Most importantly, I actually love the medium of filmmaking and television. I read anything I can get my hands on about Old Hollywood or different waves of cinemas through the decades and try to understand as much as the content business as possible and how it’s changing. Being able to find something you love about the business you’re in and holding on to that no matter how tough and ugly it can get – that’s a skill more people need to have.

DODGE: What is the best advice you have received and/or what advice would you give current students?

There are a few, actually.

HAVE BALANCE – Being a scriptwriter allowed me to work well on both sides of the coin, from the business to the creative and I applied that to the creative development and financing process.

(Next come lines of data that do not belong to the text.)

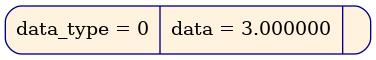
pupach/diff_tree keeps this Graphviz diagram as diff_tree/gr_dump/diff_tree_2.dot.png. Above is the earlier version. Its source is kept beside it as diff_tree/gr_dump/diff_tree_2.dot.
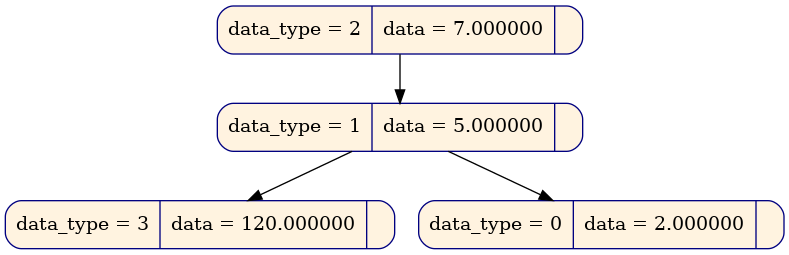
The same file after the commit.

Change to the diagram source:
```diff
@@ -1,5 +1,11 @@
 digraph
 {
 node [shape = Mrecord, color  = "navy", style = "filled"];
-node0x619000000a80[label = " data_type = 0 | data = 3.000000 | ", fillcolor = "#fff3e0", rank = 0];
+node0x619000000b28[label = " data_type = 2 | data = 7.000000 | ", fillcolor = "#fff3e0", rank = 0];
+node0x619000000af0[label = " data_type = 1 | data = 5.000000 | ", fillcolor = "#fff3e0", rank = 1];
+node0x619000000a80[label = " data_type = 3 | data = 120.000000 | ", fillcolor = "#fff3e0", rank = 2];
+node0x619000000ab8[label = " data_type = 0 | data = 2.000000 | ", fillcolor = "#fff3e0", rank = 2];
+node0x619000000b28 -> node0x619000000af0;
+node0x619000000af0 -> node0x619000000a80;
+node0x619000000af0 -> node0x619000000ab8;
 }
```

It’s allowed me to get projects greenlit quicker than others may have because I always try to land on compromise — which is not a bad word. To me it just signifies respecting the opinions of both parties and wanting to find a way to preserve that relationship. But if terms are a step too far to take, be kind and gracious, and step back without taking it personally.

BE GENEROUS – Spend time teaching others and listening and try not to believe your own hype. If I didn’t have others do the same for me when I was younger, I’d have never made it. One of them is now a frequent collaborator, an adviser to my fund, and also co-founded with me the Southeast Asian Audio-Visual Association (SAAVA), a non-profit and the largest creative producing network in SE Asia where we train other producers as well as run the Southeast Asian Film Financing (SAFF) Forum where we match producers with financiers. You never know who’s going to be in your professional and personal life unless you reach out and take a chance on someone…which leads to the next point.

TAKE RISKS – I know it sounds rote but you’re never going to get what you want by waiting for it to come to you. That’s never how things work. Talk to that person you think may be able to help you get where you need to go. Do something that you always found an excuse to put off. What I found was that everything had a knock-on effect. It may not give you a direct benefit of what you wanted, but the act of doing something different always always always opens up new doors that leads to new paths.

Thank you for sharing, Justin!